Healthy Mind, Healthy Body, Healthy Teacher

You may be an expert when it comes to looking out for your students’ health, but what about your own? On your feet for hours at a time, working from dawn to dusk, you could be putting yourself at risk for injury, stress and fatigue. As a teacher, you should be setting an example for your students by keeping as healthy as possible. Clarice Marshall, who teaches injury prevention and Pilates in her own studio, as well as at ABT’s Jacqueline Kennedy Onassis School, Mark Morris Dance Group and the Merce Cunningham Dance Company, offers these 10 easy-to-follow tips.


1.    Get enough sleep. The amount of sleep a person needs is very individual, so make sure you get enough for your body.


2.    Drink enough water. Three liters a day is recommended for an active person.


3.    To maintain high energy output, eat nutritious food and snacks throughout the day.


4.    Avoid the quick fixes that caffeine and sugar provide.


5.    Make sure you are at a fitness level that is appropriate for the job you are asking your body to do. If you don’t feel confident demonstrating that grand allégro combination full-out, don’t.


6.    Choose aerobic fitness that is low-impact, like swimming or using an elliptical trainer. Maintaining a constant level of aerobic fitness gives your body better stamina.


7.    Cross-train with a fitness professional or body-conditioning coach. Having an outside eye on you on a regular basis helps to keep imbalances from


8.    Study something new related to your area of dance work, like a new teacher training or a new exercise technique. Keeping your brain curious and active helps you stay creative as a teacher.


9.    Develop hobbies outside your field. Dance is an all-consuming profession, but having other interests can help prevent burnout and reduce stress. Being too stressed yourself will stress out your students.


10.    Recognize when you are becoming overwhelmed and develop healthy resources for reducing that stress, like getting outdoors, reading, massage, meditation, regular time off or a pet.


Illustration by Emily Giacalone

Teachers Trending
Annika Abel Photography, courtesy Griffith

When the murder of George Floyd in Minneapolis last May catalyzed nationwide protests against systemic racism, the tap community resumed longstanding conversations about teaching a Black art form in the era of Black Lives Matter. As these dialogues unfolded on social media, veteran Dorrance Dance member Karida Griffith commented infrequently, finding it difficult to participate in a meaningful way.

"I had a hard time watching people have these conversations without historical context and knowledge," says Griffith, who now resides in her hometown of Portland, Oregon, after many years in New York City. "It was clear that there was so much information missing."

For example, she observed people discussing tap while demonstrating ignorance about Black culture. Or, posts that tried to impose upon tap the history or aesthetics of European dance forms.

Keep reading... Show less
Studio Owners
Courtesy Tonawanda Dance Arts

If you're considering starting a summer program this year, you're likely not alone. Summer camp and class options are a tried-and-true method for paying your overhead costs past June—and, done well, could be a vehicle for making up for lost 2020 profits.
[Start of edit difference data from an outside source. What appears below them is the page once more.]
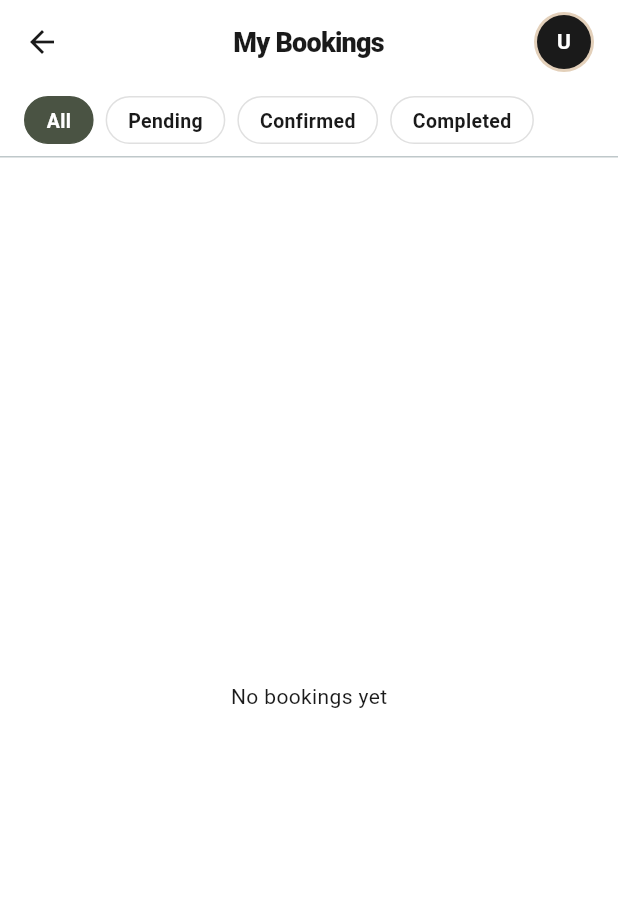
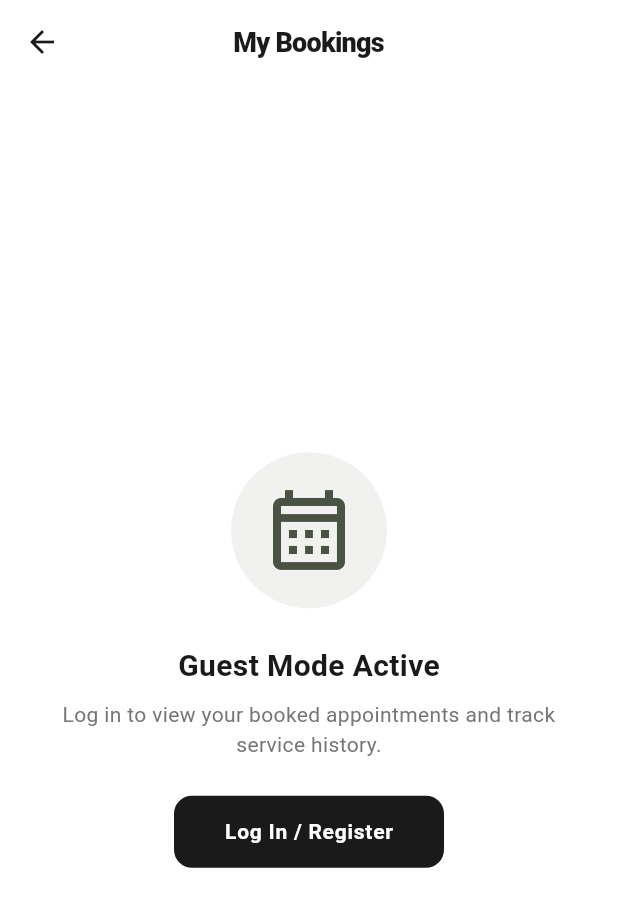
Before and after one commit to teamcloudruletechnologies-ai/service_app_final, a Flutter app: the BookingsScreen screen opened directly, on a phone screen of 412 x 824 dp. Shown: the top 907 px of the screen. Run offline on Flutter 3.47's test engine with Material 3 defaults, Android fonts, the phone set to English and light mode, and no system bars; our stand-ins replace cached_network_image, flutter_map, geolocator, latlong2, shared_preferences; accounts and stored records are empty.

Commit message:
updated n user app

```diff
--- a/user_app/lib/screens/bookings_screen.dart
+++ b/user_app/lib/screens/bookings_screen.dart
@@ -6,6 +6,7 @@ import '../providers/booking_provider.dart';
 import '../theme/app_theme.dart';
 import '../widgets/common_widgets.dart';
 import 'profile_screen.dart';
+import 'login_screen.dart';
 
 class BookingsScreen extends StatefulWidget {
   const BookingsScreen({super.key});
@@ -20,7 +21,11 @@ class _BookingsScreenState extends State<BookingsScreen> {
   @override
   void initState() {
     super.initState();
-    WidgetsBinding.instance.addPostFrameCallback((_) => _load());
+    WidgetsBinding.instance.addPostFrameCallback((_) {
+      if (context.read<AuthProvider>().isLoggedIn) {
+        _load();
+      }
+    });
   }
 
   void _load() {
@@ -82,7 +87,73 @@ class _BookingsScreenState extends State<BookingsScreen> {
 
   @override
   Widget build(BuildContext context) {
+    final auth = context.watch<AuthProvider>();
     final booking = context.watch<BookingProvider>();
+
+    if (!auth.isLoggedIn) {
+      return Scaffold(
+        backgroundColor: Colors.white,
+        appBar: AppBar(
+          title: const Text(
+            'My Bookings',
+            style: TextStyle(fontWeight: FontWeight.w800, fontSize: 18, color: Color(0xFF1A1A1A)),
+          ),
+          backgroundColor: Colors.white,
+          foregroundColor: Colors.black87,
+          elevation: 0,
+          surfaceTintColor: Colors.white,
+        ),
+        body: Center(
+          child: Padding(
+            padding: const EdgeInsets.all(28),
+            child: Column(
+              mainAxisAlignment: MainAxisAlignment.center,
+              children: [
+                Container(
+                  padding: const EdgeInsets.all(20),
+                  decoration: BoxDecoration(
+                    color: AppTheme.secondary.withOpacity(0.08),
+                    shape: BoxShape.circle,
+                  ),
+                  child: const Icon(Icons.calendar_month_outlined, size: 64, color: AppTheme.secondary),
+                ),
+                const SizedBox(height: 24),
+                const Text(
+                  'Guest Mode Active',
+                  style: TextStyle(fontSize: 20, fontWeight: FontWeight.bold, color: AppTheme.primary),
+                ),
+                const SizedBox(height: 8),
+                Text(
+                  'Log in to view your booked appointments and track service history.',
+                  textAlign: TextAlign.center,
+                  style: TextStyle(fontSize: 14, color: Colors.grey.shade600),
+                ),
+                const SizedBox(height: 24),
+                ElevatedButton(
+                  onPressed: () {
+                    Navigator.of(context).pushAndRemoveUntil(
+                      MaterialPageRoute(builder: (_) => const LoginScreen()),
+                      (_) => false,
+                    );
+                  },
+                  style: ElevatedButton.styleFrom(
+                    backgroundColor: AppTheme.primary,
+                    minimumSize: const Size(180, 48),
+                    shape: RoundedRectangleBorder(
+                      borderRadius: BorderRadius.circular(12),
+                    ),
+                  ),
+                  child: const Text(
+                    'Log In / Register',
+                    style: TextStyle(color: Colors.white, fontWeight: FontWeight.bold, fontSize: 14),
+                  ),
+                ),
+              ],
+            ),
+          ),
+        ),
+      );
+    }
 
     return Scaffold(
       backgroundColor: Colors.white,
--- a/user_app/lib/screens/menu_screen.dart
+++ b/user_app/lib/screens/menu_screen.dart
@@ -215,14 +215,32 @@ class MenuScreen extends StatelessWidget {
           ),
           const SizedBox(height: 24),
 
-          // Logout Button
-          OutlinedButton.icon(
+          // Login / Logout Button
+          auth.isLoggedIn
+              ? OutlinedButton.icon(
                   onPressed: () => _logout(context),
                   icon: const Icon(Icons.logout, color: Colors.red),
                   label: const Text('Logout', style: TextStyle(color: Colors.red)),
                   style: OutlinedButton.styleFrom(
                     minimumSize: const Size.fromHeight(52),
                     side: const BorderSide(color: Colors.red, width: 1.5),
+                    shape: RoundedRectangleBorder(
+                      borderRadius: BorderRadius.circular(16),
+                    ),
+                  ),
+                )
+              : ElevatedButton.icon(
+                  onPressed: () {
+                    Navigator.of(context).pushAndRemoveUntil(
+                      MaterialPageRoute(builder: (_) => const LoginScreen()),
+                      (_) => false,
+                    );
+                  },
+                  icon: const Icon(Icons.login, color: Colors.white),
+                  label: const Text('Log In / Register', style: TextStyle(color: Colors.white, fontWeight: FontWeight.bold)),
+                  style: ElevatedButton.styleFrom(
+                    backgroundColor: AppTheme.primary,
+                    minimumSize: const Size.fromHeight(52),
                     shape: RoundedRectangleBorder(
                       borderRadius: BorderRadius.circular(16),
                     ),
```
Lines whose indentation alone changed are shown as unchanged.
Plus, they might take on extra appeal for your studio families this year. Those struggling financially due to the pandemic will be in search of an affordable local programming option rather than an expensive, out-of-town intensive. And with summer travel still likely in question this spring as July and August plans are being made, your studio's local summer training option remains a safe bet.

The keys to profitable summer programming? Figuring out what type of structure will appeal most to your studio clientele, keeping start-up costs low—and, ideally, converting new summer students into new year-round students.

Keep reading... Show less
Dancer Diary
Claire, McAdams, courtesy Houston Ballet

Former Houston Ballet dancer Chun Wai Chan has always been destined for New York City Ballet.

While competing at Prix de Lausanne in 2010, he was offered summer program scholarships at both the School of American Ballet and Houston Ballet. However, because two of the competition's winners that year were Houston Ballet's Aaron Sharratt and Liao Xiang, dancers Chan idolized, he turned down SAB. He joined Houston Ballet II in 2010, the main company's corps de ballet in 2012, and was promoted to principal in 2017. Oozing confidence and technical prowess, Chan was a Houston favorite, and even landed himself a spot on Dance Magazine's "25 to Watch."

Keep reading... Show less

Get Dance Business Weekly in your inbox

Sign Up Used in accordance with our Privacy Policy.